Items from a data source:
◇ ◇ ◇
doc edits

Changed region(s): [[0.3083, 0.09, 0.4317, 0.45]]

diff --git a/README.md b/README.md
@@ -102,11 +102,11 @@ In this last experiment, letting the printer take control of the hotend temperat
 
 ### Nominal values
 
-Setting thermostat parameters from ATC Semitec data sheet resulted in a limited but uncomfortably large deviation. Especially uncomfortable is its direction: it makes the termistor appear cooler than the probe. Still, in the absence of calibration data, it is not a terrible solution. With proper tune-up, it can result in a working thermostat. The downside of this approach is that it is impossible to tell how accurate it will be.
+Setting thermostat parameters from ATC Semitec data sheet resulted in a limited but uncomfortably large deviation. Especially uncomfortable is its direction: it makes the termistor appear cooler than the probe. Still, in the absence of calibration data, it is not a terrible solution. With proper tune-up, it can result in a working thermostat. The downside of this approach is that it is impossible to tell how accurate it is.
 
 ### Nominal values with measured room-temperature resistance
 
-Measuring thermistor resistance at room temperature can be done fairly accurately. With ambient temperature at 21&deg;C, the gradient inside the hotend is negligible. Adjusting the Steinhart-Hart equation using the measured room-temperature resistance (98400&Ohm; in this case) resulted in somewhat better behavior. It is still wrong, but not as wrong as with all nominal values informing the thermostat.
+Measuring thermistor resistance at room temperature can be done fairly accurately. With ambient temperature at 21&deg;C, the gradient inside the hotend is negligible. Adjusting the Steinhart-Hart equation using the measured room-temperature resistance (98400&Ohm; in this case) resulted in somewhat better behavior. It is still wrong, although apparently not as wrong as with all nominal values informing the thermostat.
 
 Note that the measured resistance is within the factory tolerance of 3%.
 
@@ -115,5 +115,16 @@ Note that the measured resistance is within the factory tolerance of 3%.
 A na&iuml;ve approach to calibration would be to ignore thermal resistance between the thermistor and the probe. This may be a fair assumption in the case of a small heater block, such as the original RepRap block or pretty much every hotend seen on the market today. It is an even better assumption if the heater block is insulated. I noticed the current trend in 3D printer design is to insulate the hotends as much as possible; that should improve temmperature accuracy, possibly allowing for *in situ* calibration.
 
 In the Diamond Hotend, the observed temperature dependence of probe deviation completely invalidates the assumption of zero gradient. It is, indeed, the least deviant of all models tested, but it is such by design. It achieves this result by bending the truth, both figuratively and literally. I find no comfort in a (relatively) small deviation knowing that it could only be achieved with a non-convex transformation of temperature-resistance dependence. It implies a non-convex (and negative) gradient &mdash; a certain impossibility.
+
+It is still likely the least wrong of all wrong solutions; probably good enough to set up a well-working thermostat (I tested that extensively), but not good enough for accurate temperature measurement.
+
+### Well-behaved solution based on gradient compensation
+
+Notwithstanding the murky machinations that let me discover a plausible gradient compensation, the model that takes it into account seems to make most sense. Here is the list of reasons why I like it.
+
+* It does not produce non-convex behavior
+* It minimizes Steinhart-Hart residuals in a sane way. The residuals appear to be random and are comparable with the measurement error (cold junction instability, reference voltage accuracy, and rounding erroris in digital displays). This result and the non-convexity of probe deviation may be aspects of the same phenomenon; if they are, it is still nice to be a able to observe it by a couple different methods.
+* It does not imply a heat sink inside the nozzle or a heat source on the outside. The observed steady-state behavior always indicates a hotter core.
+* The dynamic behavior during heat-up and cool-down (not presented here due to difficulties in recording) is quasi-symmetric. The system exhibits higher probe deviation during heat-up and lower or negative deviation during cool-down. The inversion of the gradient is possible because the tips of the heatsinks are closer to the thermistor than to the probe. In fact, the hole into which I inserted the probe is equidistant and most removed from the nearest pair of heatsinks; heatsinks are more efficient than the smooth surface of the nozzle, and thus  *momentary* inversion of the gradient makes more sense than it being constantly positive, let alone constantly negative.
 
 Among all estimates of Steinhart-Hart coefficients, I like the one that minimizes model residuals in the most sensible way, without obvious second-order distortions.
◇ ◇ ◇
Find the number of lines in the records that contain "within", and write that number only.

SOLUTION TO THIS EXERCISE:
2